In 2003, a Kennedy biographer mentioned "a tall, slender, beautiful 19-year-old college sophomore and White House intern, who worked in the press office" in reference to one of the President's affairs. The disclosure set off a tabloid frenzy and soon exposed Mimi and the secret that she had kept for 41 years. Because her past had been revealed in such a shocking, public way, she was forced, for the first time, to examine the choices she'd made. She came to understand that shutting down one part of her life so completely had closed her off from so much more.
No longer defined by silence or shame, Mimi Alford has finally unburdened herself with this searingly honest account of her life and her extremely private moments with a very public man. Once Upon a Secret offers a new and personal depiction of one of our most iconic leaders and a powerful, moving story of a woman coming to terms with her past and moving out of the shadows to reclaim the truth.
©2012 Mimi Alford (P)2012 Random House
I'm a liberal, so of course I love President Kennedy. Some elements of the story were hard to hear...but the story felt very authentic, open & raw - so, it was enthralling. Another key element to this being a very good book is that the story was more about Mimi than JFK - so, there was a non-partisan feel ...you definitely don't need to know much about politics to enjoy the story. But, if you're a political wonk like me, you'll be wrapped up from the very beginning.
I bought this book on a lark because I am teaching a course on the Presidency in the 20th Century. The book turned out to be quite well done for what it is and provided insight into the private life of JFK. It is not tawdry or titillating in its approach to a delicate relationship and its effect on a 19 year old intern. The book says volumes about how the Presidency of the US is all about power. The author was perceptive of a situation which she knew would get her nowhere in the end. Her silence for the intervening years was admirable and the inside history, particularly during the Cuban Missile Crisis and assassination were interesting in understanding the JFK era.
I'm glad she wrote this, it's interesting to hear how Washington works, and the effect this sort of power has on a young girl's self esteem. I guess it must be sort of intoxicating.
Wow, Mimi Alford is, on many levels, one brave woman. She was basically raped by Kennedy in their first encounter. He recognized that she was inexperienced and asked if she had ever done "this" before -- AND SHE TOLD HIM NO. He didn't step back and examine the moral dilemma created by taking advantage of this confused, inexperienced, star struck girl. He proceeded to had sex with her anyway -- the thrill of having a virgin perhaps sweetening the prize. Certainly a president has stress beyond the comprehension of most of us, and he deserved relief from it in the manner he was accustomed to. But Mimi, she should have been off limits, even to him. He clearly took advantage of his awe-inspiring stature. To be wanted by him must have been intoxicating. The real shame comes in the repercussions that followed her throughout her life. The secret created collateral damage one could hardly imagine. I feel sorrow for her -- it seems nothing could eclipse this series of events. Apparently she felt it was "safe" to reveal the story now. I don't wonder that Ms. Alford should have denounced him privately and had counseling for being raped and repeatedly assaulted by her abuser before she apologetically escaped.

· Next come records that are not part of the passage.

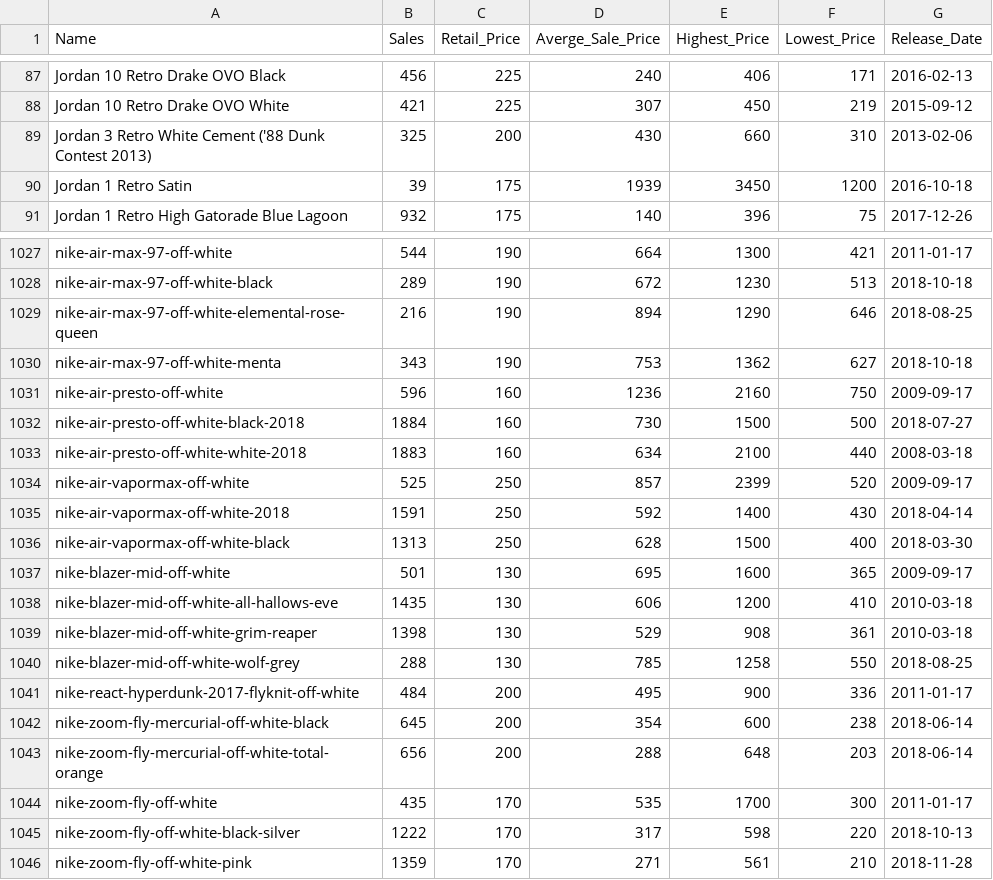
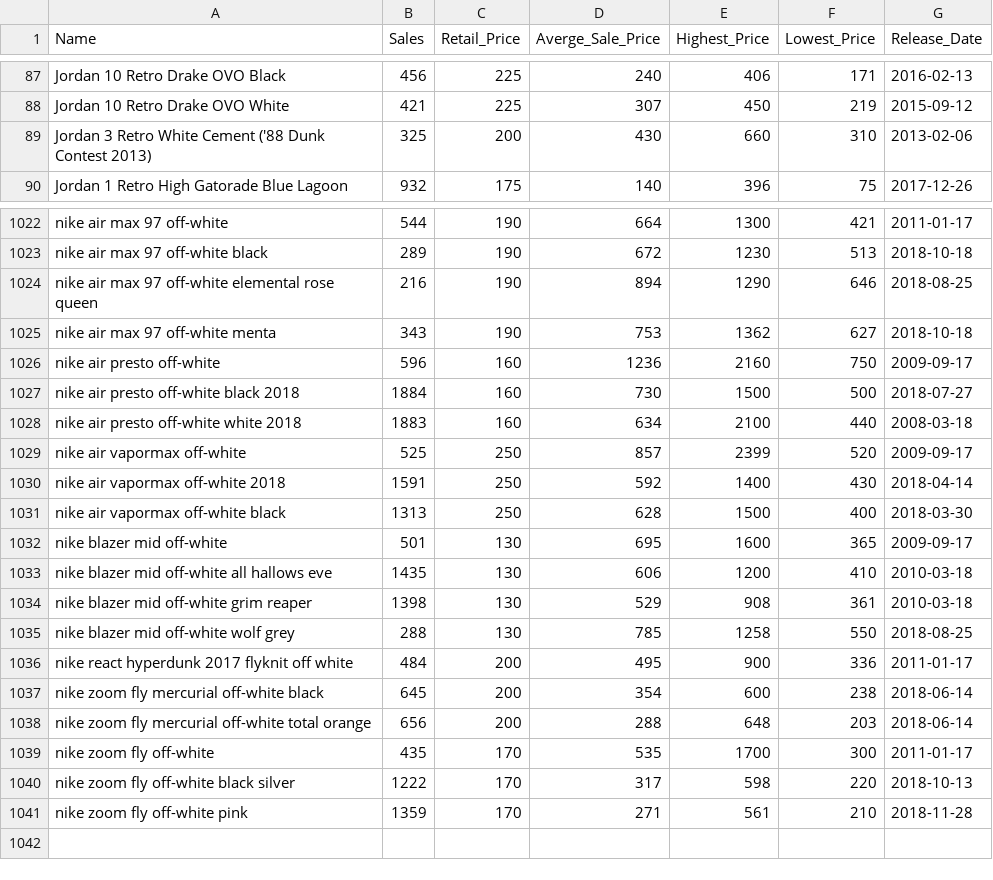
Before and after one commit to Cobs-toy/CobsTicketToy, a CSV file: data/AJs.csv, drawn as a sheet; only a part is shown, gaps mark what is left out; removed rows and columns are numbered as before the commit, all else as after; the diff covers the shown part only; the diff names each change by its address in the sheet, - before the commit and + after, or states it on an @@ line.

```diff
--- a/data/AJs.csv
+++ b/data/AJs.csv
-row 90: Jordan 1 Retro Satin | 39 | 175 | 1939 | 3450 | 1200 | 2016-10-18
-A1022 (Name): nike-air-max-97-off-white
+A1022 (Name): nike air max 97 off-white
-A1023 (Name): nike-air-max-97-off-white-black
+A1023 (Name): nike air max 97 off-white black
-A1024 (Name): nike-air-max-97-off-white-elemental-rose-queen
+A1024 (Name): nike air max 97 off-white elemental rose queen
-A1025 (Name): nike-air-max-97-off-white-menta
+A1025 (Name): nike air max 97 off-white menta
-A1026 (Name): nike-air-presto-off-white
+A1026 (Name): nike air presto off-white
-A1027 (Name): nike-air-presto-off-white-black-2018
+A1027 (Name): nike air presto off-white black 2018
-A1028 (Name): nike-air-presto-off-white-white-2018
+A1028 (Name): nike air presto off-white white 2018
-A1029 (Name): nike-air-vapormax-off-white
+A1029 (Name): nike air vapormax off-white
-A1030 (Name): nike-air-vapormax-off-white-2018
+A1030 (Name): nike air vapormax off-white 2018
-A1031 (Name): nike-air-vapormax-off-white-black
+A1031 (Name): nike air vapormax off-white black
-A1032 (Name): nike-blazer-mid-off-white
+A1032 (Name): nike blazer mid off-white
-A1033 (Name): nike-blazer-mid-off-white-all-hallows-eve
+A1033 (Name): nike blazer mid off-white all hallows eve
-A1034 (Name): nike-blazer-mid-off-white-grim-reaper
+A1034 (Name): nike blazer mid off-white grim reaper
-A1035 (Name): nike-blazer-mid-off-white-wolf-grey
+A1035 (Name): nike blazer mid off-white wolf grey
-A1036 (Name): nike-react-hyperdunk-2017-flyknit-off-white
+A1036 (Name): nike react hyperdunk 2017 flyknit off white
-A1037 (Name): nike-zoom-fly-mercurial-off-white-black
+A1037 (Name): nike zoom fly mercurial off-white black
-A1038 (Name): nike-zoom-fly-mercurial-off-white-total-orange
+A1038 (Name): nike zoom fly mercurial off-white total orange
-A1039 (Name): nike-zoom-fly-off-white
+A1039 (Name): nike zoom fly off-white
-A1040 (Name): nike-zoom-fly-off-white-black-silver
+A1040 (Name): nike zoom fly off-white black silver
-A1041 (Name): nike-zoom-fly-off-white-pink
+A1041 (Name): nike zoom fly off-white pink
```
Also changed, not shown: 4 removed rows and 27 edited cells elsewhere in this file, 6 other files.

This story is so A-Typical of what went on back in that era. Mimi is no different than a lot
of other young girls who entered the a "working world" at that time. Granted the man Mimi was involved with was the "President" of the United States, but after that, her story is much the same as many other young women back then. The only difference is they never got to tell their stories because the culprit wasn't the President of the United States and so who would care? Frankly, I think the book was a waste of time and money. The only readers that might enjoy this book are those who have had their heads in the sand for a long time and don't realize that these things happened regularly back then. Thankfully times have changed and women don't have to tolerate such illicit behavior by their male counter parts and employers.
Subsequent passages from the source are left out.